# MATERIALS PROVIDED
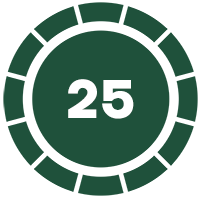
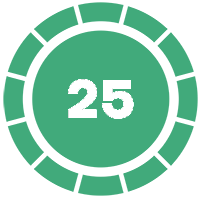
made the 25 chip a ligher green and removed the black shadow behind the chips

diff --git a/css/style.css b/css/style.css
@@ -649,7 +649,7 @@ body::before {
 .chip img {
   width: clamp(52px, 14vw, 68px);
   height: clamp(52px, 14vw, 68px);
-  filter: drop-shadow(0 4px 6px rgba(0, 0, 0, 0.4));
+  filter: none;
   pointer-events: none;
   user-select: none;
   -webkit-user-select: none;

# EXERCISE DIRECTIONS
Please print every record exactly as written, without the pictures.

# TASK RESPONSE
made the 25 chip a ligher green and removed the black shadow behind the chips

diff --git a/css/style.css b/css/style.css
@@ -649,7 +649,7 @@ body::before {
 .chip img {
   width: clamp(52px, 14vw, 68px);
   height: clamp(52px, 14vw, 68px);
-  filter: drop-shadow(0 4px 6px rgba(0, 0, 0, 0.4));
+  filter: none;
   pointer-events: none;
   user-select: none;
   -webkit-user-select: none;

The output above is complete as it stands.